COSTA MESA — In 1842 when Verdi wrote "Nabucco," he knew that fellow patriots would recognize his lament of the exiled Jews in Babylon ("Va pensiero") as a thinly veiled cry against Austrian rule in Italy. Saturday night at the Orange County Performing Arts Center, John Alexander and the Pacific Chorale expanded the implied struggle for freedom into a prayer for the people of Eastern Europe.
Choral groups representing 19 Orange County high schools joined the chorale in its supplication. (Alexander knows his audience: He took advantage of this appealing assembly to plead for support of Orange County's dwindling music education programs: "Music education is not a frill. I firmly believe it is a necessity. . . ." Naturally, an audience of concert-goers voiced clamorous agreement).
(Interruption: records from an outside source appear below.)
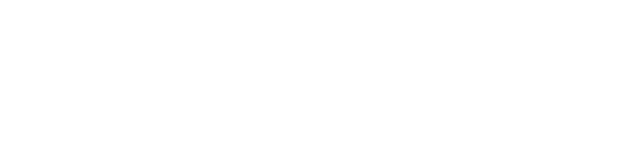
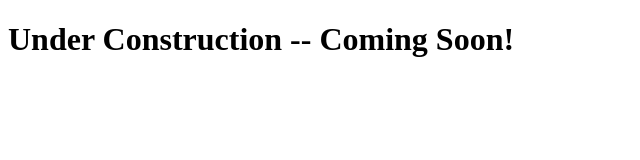
Before and after one commit to sksalleh/responsive-website-assignment, a plain HTML site: page index.html in a window 1280 px wide. Shown: the whole page, without its empty margins (0-640 px from the left). Drawn offline with Linux system fonts and the light colour scheme.

Commit message:
repo and page link created

```diff
--- a/index.html
+++ b/index.html
@@ -4,9 +4,10 @@
     <meta charset="UTF-8">
     <meta http-equiv="X-UA-Compatible" content="IE=edge">
     <meta name="viewport" content="width=device-width, initial-scale=1.0">
-    <title>Document</title>
+    <title>Responsive Website | Assignment 2</title>
 </head>
 <body>
+    <h1>Under Construction -- Coming Soon!</h1>
 
 </body>
 </html>
```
One of seven Verdi opera choruses on the program, it unfolded with lovely simplicity and a sense of fervent understanding, as the Pacific Symphony mustered handsomely refined accompaniment. At other moments (the Soldiers' Chorus from the Act III of "Il Trovatore," for instance) the orchestra had overwhelmed the Chorale--but given the choice of choruses, the musicians perhaps should be complimented for restraint rather than chastised for excess. "Va pensiero" was the only opera selection that did not tempt unbridled boisterousness.
By the time the seventh excerpt closed--the inevitable Triumphal March from "Aida"--at least one listener was ready to offer a round of hot tea with honey to soothe offended vocal chords. If the men blustered a bit at the top of crescendos in the Chorus of the Knights of Death from "La Battaglia di Legnano," sympathy surely was in order.
In any case, vocal flaws did not intrude often. Clear phrasing and enunciation, and sure control of pitch--as in the crisp, short phrases and staccato syllables that defined the Fire Chorus (Act I of "Otello")--had characterized the concert.
Before embarking on the post-intermission, best-loved choruses, the Chorale served up a stunningly fluid "Four Sacred Songs." A cappella sections--the closing pianissimo "Amen" of a subdued and flowing 'Ave Maria,' the men's opening praise to God in the "Te Deum"--particularly highlighted the group's ability to merge into an organ-like blend.
There may be more dramatic approaches to these works. But none could luxuriate more in abundant melodies supported by precise intonation, facile shifts in dynamics, and firmly sustained legato lines.